START RECORDS FOR THE EXERCISE

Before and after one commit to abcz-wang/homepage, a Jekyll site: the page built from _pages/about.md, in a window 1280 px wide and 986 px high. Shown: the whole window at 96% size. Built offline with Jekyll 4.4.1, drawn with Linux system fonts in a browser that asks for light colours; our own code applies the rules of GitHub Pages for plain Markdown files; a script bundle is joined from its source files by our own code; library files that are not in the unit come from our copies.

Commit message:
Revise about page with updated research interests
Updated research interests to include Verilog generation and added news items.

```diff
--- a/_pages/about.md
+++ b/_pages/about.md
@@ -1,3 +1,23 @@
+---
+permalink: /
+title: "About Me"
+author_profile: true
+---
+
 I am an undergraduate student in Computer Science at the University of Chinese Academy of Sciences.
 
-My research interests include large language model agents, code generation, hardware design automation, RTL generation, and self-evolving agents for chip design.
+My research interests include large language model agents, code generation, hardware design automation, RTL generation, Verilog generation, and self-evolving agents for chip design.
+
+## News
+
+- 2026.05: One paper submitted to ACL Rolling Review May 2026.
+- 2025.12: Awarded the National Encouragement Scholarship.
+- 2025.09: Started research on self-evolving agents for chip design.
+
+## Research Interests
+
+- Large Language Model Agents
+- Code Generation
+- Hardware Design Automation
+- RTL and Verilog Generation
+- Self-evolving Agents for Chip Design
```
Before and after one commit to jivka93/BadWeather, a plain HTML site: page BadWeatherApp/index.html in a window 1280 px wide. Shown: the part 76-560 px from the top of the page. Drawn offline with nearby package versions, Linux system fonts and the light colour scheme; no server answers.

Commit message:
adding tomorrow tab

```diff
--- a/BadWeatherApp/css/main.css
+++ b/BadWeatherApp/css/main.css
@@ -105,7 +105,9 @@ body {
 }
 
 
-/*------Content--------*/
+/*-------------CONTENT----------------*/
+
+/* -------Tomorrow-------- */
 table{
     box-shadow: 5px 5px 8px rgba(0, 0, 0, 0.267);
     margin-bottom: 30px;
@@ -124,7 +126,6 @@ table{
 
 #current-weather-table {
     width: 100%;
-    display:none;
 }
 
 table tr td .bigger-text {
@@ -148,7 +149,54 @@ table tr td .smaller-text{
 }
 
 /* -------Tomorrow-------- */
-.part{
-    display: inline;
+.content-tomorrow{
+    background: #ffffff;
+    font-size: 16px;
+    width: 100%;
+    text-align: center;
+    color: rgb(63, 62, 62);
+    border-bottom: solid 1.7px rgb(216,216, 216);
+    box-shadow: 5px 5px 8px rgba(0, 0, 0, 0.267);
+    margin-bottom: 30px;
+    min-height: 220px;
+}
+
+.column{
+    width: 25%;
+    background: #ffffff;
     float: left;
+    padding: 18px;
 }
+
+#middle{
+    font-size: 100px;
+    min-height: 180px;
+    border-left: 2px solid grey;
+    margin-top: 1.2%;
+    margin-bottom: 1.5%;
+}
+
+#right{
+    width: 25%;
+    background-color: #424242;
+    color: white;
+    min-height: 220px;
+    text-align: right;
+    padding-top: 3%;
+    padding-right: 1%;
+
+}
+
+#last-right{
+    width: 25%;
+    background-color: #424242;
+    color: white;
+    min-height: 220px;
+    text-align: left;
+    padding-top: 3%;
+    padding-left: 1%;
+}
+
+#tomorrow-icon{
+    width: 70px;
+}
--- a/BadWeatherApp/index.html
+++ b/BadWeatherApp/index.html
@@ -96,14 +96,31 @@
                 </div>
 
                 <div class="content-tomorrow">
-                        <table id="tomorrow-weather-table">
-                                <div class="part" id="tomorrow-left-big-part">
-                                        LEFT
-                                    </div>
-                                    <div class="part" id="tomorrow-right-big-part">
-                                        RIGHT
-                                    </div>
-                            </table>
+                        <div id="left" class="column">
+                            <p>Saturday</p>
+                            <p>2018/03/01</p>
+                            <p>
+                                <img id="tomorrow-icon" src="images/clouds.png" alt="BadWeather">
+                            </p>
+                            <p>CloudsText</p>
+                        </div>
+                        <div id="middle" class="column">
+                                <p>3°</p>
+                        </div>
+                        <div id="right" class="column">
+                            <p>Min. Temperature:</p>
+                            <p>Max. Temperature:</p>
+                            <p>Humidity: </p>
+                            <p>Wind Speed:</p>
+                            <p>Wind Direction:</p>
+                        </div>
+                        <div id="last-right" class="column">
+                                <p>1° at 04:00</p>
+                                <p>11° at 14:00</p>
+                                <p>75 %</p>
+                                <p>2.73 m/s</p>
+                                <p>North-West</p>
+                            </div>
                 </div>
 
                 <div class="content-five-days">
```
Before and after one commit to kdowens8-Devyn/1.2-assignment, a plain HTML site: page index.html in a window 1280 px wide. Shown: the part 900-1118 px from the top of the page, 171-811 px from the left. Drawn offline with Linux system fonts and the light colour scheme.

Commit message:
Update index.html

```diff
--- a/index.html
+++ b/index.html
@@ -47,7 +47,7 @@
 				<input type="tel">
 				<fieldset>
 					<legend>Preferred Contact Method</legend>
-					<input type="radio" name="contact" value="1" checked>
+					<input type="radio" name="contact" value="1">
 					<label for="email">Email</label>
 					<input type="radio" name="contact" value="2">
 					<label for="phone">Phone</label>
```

END RECORDS FOR THE EXERCISE

INSTRUCTIONS FOR THE TASK –
If a line in the entries holds the string "margin", copy it.

EXPECTED ANSWER –
     margin-bottom: 30px;
+    margin-bottom: 30px;
+    margin-top: 1.2%;
+    margin-bottom: 1.5%;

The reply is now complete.